**Problem:** Leave out the pictures and print the rest of the entries exactly as they stand.

[Items listed in a dataset]
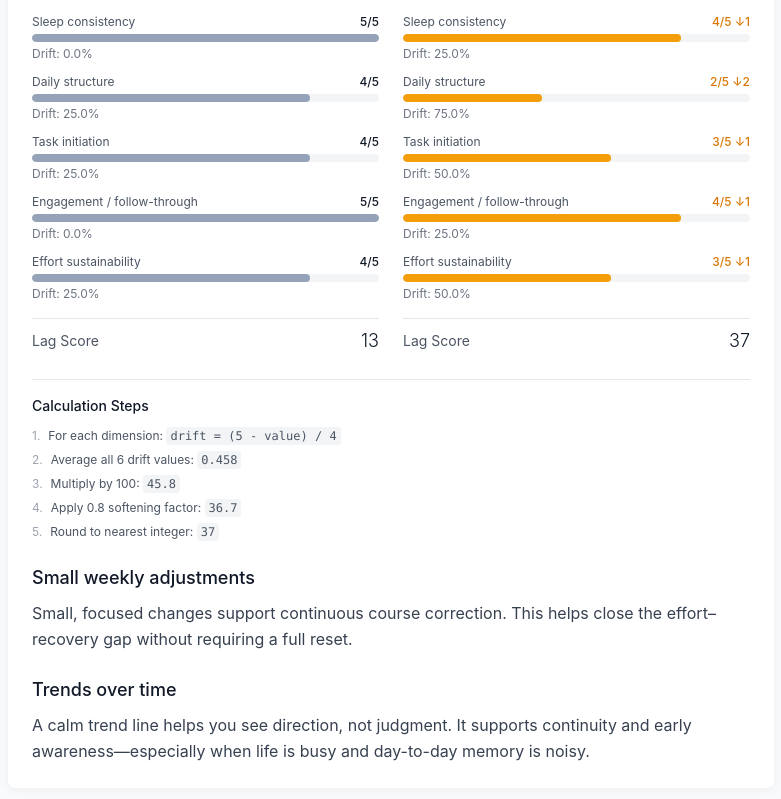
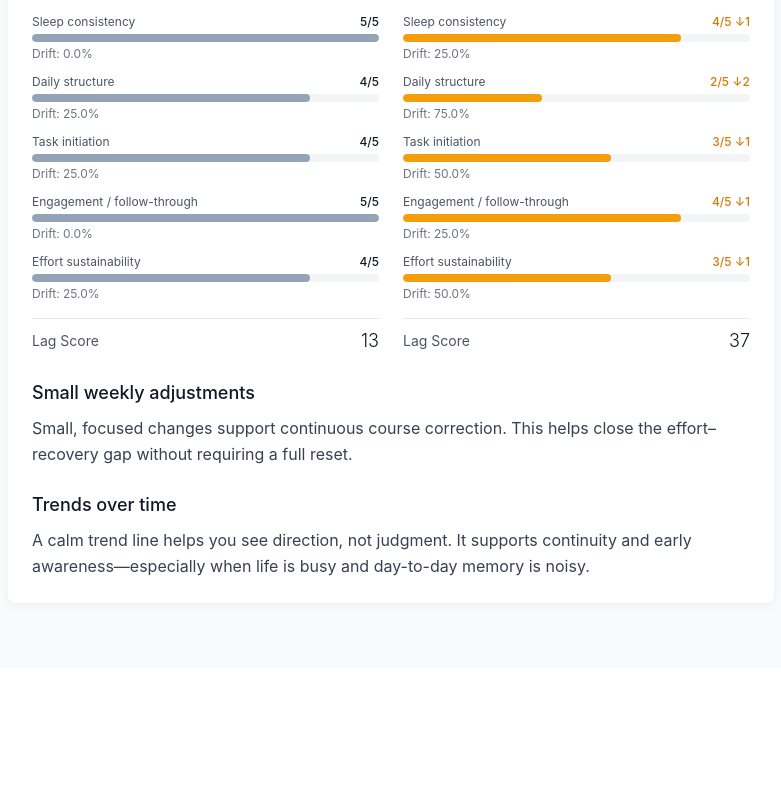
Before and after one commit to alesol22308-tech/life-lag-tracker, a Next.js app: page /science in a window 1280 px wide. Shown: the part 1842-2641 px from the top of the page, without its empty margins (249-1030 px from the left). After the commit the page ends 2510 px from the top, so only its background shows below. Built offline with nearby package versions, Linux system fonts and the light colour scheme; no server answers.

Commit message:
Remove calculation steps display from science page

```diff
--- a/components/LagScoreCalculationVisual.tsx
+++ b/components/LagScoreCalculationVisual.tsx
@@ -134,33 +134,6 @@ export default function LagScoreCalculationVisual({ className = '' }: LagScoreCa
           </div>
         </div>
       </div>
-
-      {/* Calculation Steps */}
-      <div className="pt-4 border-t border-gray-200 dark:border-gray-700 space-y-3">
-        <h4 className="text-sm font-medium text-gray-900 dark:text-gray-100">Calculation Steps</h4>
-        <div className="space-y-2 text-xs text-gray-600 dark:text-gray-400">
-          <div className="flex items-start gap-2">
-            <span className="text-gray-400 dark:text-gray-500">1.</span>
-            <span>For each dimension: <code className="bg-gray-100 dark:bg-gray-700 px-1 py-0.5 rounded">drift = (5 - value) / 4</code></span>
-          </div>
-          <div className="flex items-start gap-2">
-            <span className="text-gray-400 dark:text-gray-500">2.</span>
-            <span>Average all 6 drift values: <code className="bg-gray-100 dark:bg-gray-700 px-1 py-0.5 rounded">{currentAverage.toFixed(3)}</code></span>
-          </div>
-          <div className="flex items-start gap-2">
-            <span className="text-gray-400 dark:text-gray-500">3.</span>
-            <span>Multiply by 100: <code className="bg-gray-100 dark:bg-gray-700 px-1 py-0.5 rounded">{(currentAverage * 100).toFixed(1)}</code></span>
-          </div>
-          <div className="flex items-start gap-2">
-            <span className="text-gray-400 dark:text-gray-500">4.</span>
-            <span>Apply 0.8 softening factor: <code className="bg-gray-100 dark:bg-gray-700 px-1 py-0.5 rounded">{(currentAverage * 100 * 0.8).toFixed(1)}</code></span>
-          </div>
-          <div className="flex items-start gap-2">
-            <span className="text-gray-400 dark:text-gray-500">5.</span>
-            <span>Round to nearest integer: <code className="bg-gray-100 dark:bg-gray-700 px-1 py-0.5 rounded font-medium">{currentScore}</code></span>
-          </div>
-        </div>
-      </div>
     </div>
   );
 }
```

**Problem solution:**
Before and after one commit to alesol22308-tech/life-lag-tracker, a Next.js app: page /science in a window 1280 px wide. Shown: the part 1842-2641 px from the top of the page, without its empty margins (249-1030 px from the left). After the commit the page ends 2510 px from the top, so only its background shows below. Built offline with nearby package versions, Linux system fonts and the light colour scheme; no server answers.

Commit message:
Remove calculation steps display from science page

```diff
--- a/components/LagScoreCalculationVisual.tsx
+++ b/components/LagScoreCalculationVisual.tsx
@@ -134,33 +134,6 @@ export default function LagScoreCalculationVisual({ className = '' }: LagScoreCa
           </div>
         </div>
       </div>
-
-      {/* Calculation Steps */}
-      <div className="pt-4 border-t border-gray-200 dark:border-gray-700 space-y-3">
-        <h4 className="text-sm font-medium text-gray-900 dark:text-gray-100">Calculation Steps</h4>
-        <div className="space-y-2 text-xs text-gray-600 dark:text-gray-400">
-          <div className="flex items-start gap-2">
-            <span className="text-gray-400 dark:text-gray-500">1.</span>
-            <span>For each dimension: <code className="bg-gray-100 dark:bg-gray-700 px-1 py-0.5 rounded">drift = (5 - value) / 4</code></span>
-          </div>
-          <div className="flex items-start gap-2">
-            <span className="text-gray-400 dark:text-gray-500">2.</span>
-            <span>Average all 6 drift values: <code className="bg-gray-100 dark:bg-gray-700 px-1 py-0.5 rounded">{currentAverage.toFixed(3)}</code></span>
-          </div>
-          <div className="flex items-start gap-2">
-            <span className="text-gray-400 dark:text-gray-500">3.</span>
-            <span>Multiply by 100: <code className="bg-gray-100 dark:bg-gray-700 px-1 py-0.5 rounded">{(currentAverage * 100).toFixed(1)}</code></span>
-          </div>
-          <div className="flex items-start gap-2">
-            <span className="text-gray-400 dark:text-gray-500">4.</span>
-            <span>Apply 0.8 softening factor: <code className="bg-gray-100 dark:bg-gray-700 px-1 py-0.5 rounded">{(currentAverage * 100 * 0.8).toFixed(1)}</code></span>
-          </div>
-          <div className="flex items-start gap-2">
-            <span className="text-gray-400 dark:text-gray-500">5.</span>
-            <span>Round to nearest integer: <code className="bg-gray-100 dark:bg-gray-700 px-1 py-0.5 rounded font-medium">{currentScore}</code></span>
-          </div>
-        </div>
-      </div>
     </div>
   );
 }
```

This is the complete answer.